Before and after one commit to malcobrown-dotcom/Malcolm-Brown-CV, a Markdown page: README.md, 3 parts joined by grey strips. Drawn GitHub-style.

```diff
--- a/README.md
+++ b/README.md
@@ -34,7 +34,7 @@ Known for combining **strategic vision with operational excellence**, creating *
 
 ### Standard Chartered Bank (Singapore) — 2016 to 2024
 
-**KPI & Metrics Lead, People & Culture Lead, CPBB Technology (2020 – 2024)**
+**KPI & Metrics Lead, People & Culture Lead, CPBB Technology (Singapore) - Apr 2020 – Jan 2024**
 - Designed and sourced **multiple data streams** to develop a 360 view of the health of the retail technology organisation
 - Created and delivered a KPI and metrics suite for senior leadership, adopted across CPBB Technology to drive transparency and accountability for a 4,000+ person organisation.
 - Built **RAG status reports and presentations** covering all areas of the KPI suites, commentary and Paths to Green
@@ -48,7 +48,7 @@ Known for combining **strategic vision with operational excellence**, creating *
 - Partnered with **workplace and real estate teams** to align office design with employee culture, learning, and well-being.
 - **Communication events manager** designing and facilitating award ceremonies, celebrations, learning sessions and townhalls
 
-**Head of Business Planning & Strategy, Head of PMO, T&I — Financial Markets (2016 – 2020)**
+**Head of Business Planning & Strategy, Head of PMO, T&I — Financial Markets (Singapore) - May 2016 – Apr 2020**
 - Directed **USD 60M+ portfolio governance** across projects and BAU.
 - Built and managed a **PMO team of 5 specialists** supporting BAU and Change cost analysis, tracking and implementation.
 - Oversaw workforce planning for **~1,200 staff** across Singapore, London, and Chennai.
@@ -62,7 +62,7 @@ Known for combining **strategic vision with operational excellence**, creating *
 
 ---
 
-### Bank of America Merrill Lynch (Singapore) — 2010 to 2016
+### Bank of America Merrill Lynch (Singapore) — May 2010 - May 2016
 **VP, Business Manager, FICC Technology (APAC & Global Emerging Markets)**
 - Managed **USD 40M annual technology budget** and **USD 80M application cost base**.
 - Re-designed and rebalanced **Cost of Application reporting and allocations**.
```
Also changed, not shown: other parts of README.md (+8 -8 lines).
========
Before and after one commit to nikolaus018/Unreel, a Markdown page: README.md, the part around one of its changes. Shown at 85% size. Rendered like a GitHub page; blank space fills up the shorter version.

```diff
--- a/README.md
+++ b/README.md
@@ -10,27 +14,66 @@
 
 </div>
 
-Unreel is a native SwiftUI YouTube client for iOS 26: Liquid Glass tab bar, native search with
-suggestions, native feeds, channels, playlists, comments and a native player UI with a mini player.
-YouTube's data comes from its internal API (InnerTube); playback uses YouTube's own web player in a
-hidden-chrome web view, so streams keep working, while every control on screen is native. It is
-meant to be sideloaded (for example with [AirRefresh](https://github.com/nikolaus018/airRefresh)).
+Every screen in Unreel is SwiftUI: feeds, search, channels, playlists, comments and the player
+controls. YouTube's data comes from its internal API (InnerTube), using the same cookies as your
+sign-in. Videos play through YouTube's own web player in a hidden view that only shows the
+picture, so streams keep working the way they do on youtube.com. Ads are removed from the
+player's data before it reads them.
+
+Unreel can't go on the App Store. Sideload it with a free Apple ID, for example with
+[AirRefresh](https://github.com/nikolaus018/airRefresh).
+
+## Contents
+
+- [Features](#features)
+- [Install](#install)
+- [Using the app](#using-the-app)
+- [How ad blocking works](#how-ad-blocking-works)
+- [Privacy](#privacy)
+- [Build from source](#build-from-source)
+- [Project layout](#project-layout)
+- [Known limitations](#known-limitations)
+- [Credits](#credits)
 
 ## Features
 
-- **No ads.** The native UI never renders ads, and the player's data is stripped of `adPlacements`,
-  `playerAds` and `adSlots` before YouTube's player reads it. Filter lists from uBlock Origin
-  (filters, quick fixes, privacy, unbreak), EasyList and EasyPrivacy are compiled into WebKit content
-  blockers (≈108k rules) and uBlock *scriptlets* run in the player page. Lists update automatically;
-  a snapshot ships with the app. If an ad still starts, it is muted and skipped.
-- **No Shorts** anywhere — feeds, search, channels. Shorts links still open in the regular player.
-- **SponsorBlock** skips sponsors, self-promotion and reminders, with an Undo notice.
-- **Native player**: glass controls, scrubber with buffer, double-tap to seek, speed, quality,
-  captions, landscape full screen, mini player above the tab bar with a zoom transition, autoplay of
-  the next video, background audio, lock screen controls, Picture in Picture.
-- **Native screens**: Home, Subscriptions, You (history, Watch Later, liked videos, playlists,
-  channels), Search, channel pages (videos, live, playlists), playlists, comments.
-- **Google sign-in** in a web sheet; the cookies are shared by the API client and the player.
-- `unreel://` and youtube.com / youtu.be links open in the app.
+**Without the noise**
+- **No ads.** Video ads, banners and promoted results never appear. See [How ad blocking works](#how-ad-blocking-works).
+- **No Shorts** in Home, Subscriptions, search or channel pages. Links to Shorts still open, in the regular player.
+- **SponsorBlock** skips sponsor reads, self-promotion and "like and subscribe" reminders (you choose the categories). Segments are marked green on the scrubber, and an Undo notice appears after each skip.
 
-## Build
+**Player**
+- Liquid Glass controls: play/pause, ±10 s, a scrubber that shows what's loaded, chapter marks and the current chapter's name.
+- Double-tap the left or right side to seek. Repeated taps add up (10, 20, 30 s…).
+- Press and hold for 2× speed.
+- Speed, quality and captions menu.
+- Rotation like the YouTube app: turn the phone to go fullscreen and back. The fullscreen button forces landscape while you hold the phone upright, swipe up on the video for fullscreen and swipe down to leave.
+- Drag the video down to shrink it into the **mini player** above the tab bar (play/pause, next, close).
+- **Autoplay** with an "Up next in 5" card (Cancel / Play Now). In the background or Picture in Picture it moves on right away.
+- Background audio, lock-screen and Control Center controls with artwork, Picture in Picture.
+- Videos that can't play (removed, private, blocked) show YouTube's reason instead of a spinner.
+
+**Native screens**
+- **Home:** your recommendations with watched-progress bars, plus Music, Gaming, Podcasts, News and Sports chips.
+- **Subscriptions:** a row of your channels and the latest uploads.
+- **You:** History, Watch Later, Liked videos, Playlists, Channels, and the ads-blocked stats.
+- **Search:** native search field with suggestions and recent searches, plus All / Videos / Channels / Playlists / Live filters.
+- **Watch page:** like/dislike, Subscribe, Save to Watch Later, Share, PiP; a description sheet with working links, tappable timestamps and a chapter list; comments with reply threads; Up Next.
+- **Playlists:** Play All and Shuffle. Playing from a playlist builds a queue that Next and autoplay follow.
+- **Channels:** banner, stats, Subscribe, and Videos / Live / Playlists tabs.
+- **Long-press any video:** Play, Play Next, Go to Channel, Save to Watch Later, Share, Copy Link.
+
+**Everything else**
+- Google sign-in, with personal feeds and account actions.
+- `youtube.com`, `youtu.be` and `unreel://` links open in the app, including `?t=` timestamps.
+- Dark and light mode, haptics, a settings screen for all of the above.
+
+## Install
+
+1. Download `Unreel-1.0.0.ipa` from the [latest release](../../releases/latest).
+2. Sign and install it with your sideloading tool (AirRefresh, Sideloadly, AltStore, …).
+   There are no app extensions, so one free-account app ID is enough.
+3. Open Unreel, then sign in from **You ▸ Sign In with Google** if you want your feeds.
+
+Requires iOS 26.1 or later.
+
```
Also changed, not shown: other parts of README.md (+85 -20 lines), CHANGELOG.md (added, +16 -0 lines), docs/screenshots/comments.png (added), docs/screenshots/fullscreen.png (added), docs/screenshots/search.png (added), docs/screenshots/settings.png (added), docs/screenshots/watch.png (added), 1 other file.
========
_DIRECTIONS:_
Note down each line above where the word "captions" occurs.

_EXERCISE RESULT:_
-  captions, landscape full screen, mini player above the tab bar with a zoom transition, autoplay of
+- Speed, quality and captions menu.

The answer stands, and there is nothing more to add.